The armour in this chapter is neither required nor standard; however, they are occasionally useful, and possibly interesting, items. In SCA combat, the use of some of them may even have definite advantages.
The term “manchira” comes from the Portuguese “mantilla.” It is a sort of upper-torso wrap-around that can be padded, brigandined, or covered with mail. The manchira may be worn under the dō but is not required. I personally like them for SCA fighting, as it’s just a little bit of padding as the dō itself has none.
The pattern is almost stupidly simple. The manchira is a single piece of fabric (well, two if you attach a standing collar). The foundation is, as usual, in three layers, only with an additional layer or so of batting (if you want padding) placed in strategic places. If you actually brigandine the cloth, the padding is probably unnecessary.
As you did with the haidate, lay out all the layers of fabric, pin them together, and cut all at once. Remember that there is no seam allowance as the fabric’s edges are entirely enclosed in bias tape. If you’re brigandining any part of the manchira, do it according to the instructions in the chapter “Before Beginning.” If not, just put the pieces together and run a long strip of bias tape all along the edges, closing it up. Attach four sets of frogs as shown in the diagram. You’re done!
These separate armpit guards are made of cloth foundations that are covered in mail, small plates, kikkō, etc. They can also be made so that the top inch or two is a metal plate, and the rest is cloth. I’ve even seen a few odd ones made of lames laced with sugake odoshi.
Most wakibiki were made with short cords that just fit over the shoulder and relied as much on this cord as the pressure of the dō against the wearer to keep them in place. Others had longer ties that allowed them to be tied on the opposite side of the neck.
Since the purpose is to protect the area just below the armpit, a part usually slightly exposed given the shape and fit of the dō, you might want to sandwich some heavy leather under the cloth.
Cut to the shape in the illustration above in whatever medium you want and finish it to suit your tastes.

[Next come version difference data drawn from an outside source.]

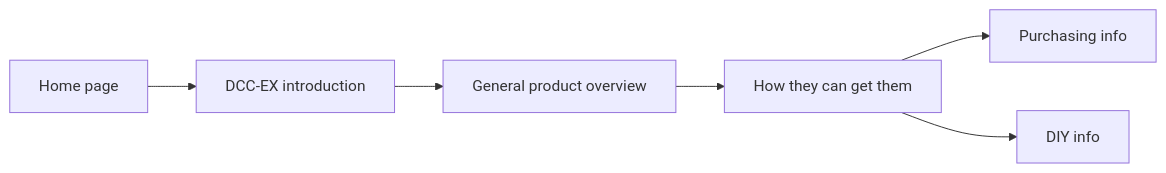
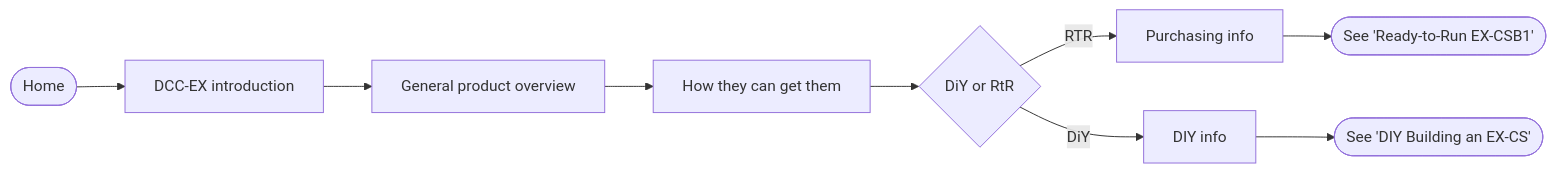
Before and after one commit to DCC-EX/mkdocs-test: the first of 10 diagrams in docs/contributing/user-journeys.md, drawn with Mermaid. The commit also changed other lines of this file and 8 other files, not shown here.

````diff
--- a/docs/contributing/user-journeys.md
+++ b/docs/contributing/user-journeys.md
@@ -9,8 +9,11 @@
 ```mermaid
 graph LR
-    A[Home page] --> B[DCC-EX introduction];
+    A([Home]) --> B[DCC-EX introduction];
     B --> C[General product overview];
     C --> D[How they can get them];
-    D --> E[Purchasing info];
-    D --> F[DIY info];
+    D --> E{DiY or RtR};
+    E --> |RTR| F[Purchasing info];
+    F --> G([See 'Ready-to-Run EX-CSB1'])
+    E --> |DiY| H[DIY info];
+    H --> I([See 'DIY Building an EX-CS'])
 ```
````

Knot two cords, one in either upper edge of the wakibiki.
Note that you can only use the “far side of the neck” ties this someone else ties the knot. I’ve still not met anyone limber enough to do it by himself. You can alternately make a long loop with each end tied in the holes; you’ll have to raise your arm straight up and slide the wakibiki and cord down around your head. It is worn as close up under the armpit as is comfortable.
If you wear manchira and wakibiki (unusual overkill), the wakibiki are under the manchira. You really shouldn’t wear both, however.
Kōgake are armoured tabi. These are not for SCA fighting, believe me. I can’t imagine walking in them, even. I’m not giving you a pattern, as I don’t want to be on the receiving end of a lawsuit from your podiatrist.
The plates are stitched to a deerskin foundation and may either come with a slightly heavier leather sole and worn as a slipper or may just be a metal surface worn on top of the foot. The backs are left open to tie closed on the foot. Waraji—straw sandals—are worn over the kōgake as if they were normal tabi.
I’ve seen one peculiar version that actually was tabi, albeit tabi coated in mail and sprinkled with small metal plates. That version is shown below.
Okay, these really aren’t armour, but when you fight they might be useful. Kegutsu are “fur boots.” Usually they were bearskin. This is one thing you can do to dress up your combat footgear, too, making them look like they fit the rest of the picture.
True kegutsu are slipper-like, and easy to construct. If you want to have traction and toe protection, however, you’ll need serious cobbling skills, or some good glue and an awl and heavy linen threads. Why glue? Because you will be gluing fur (fake, if you want) to the tops, sides, and back of your ankle boots, and sewing a printed leather riser to the sides. If you can get the awl in there, sew around the bottom of the fur section to permanently secure it to the leather boot.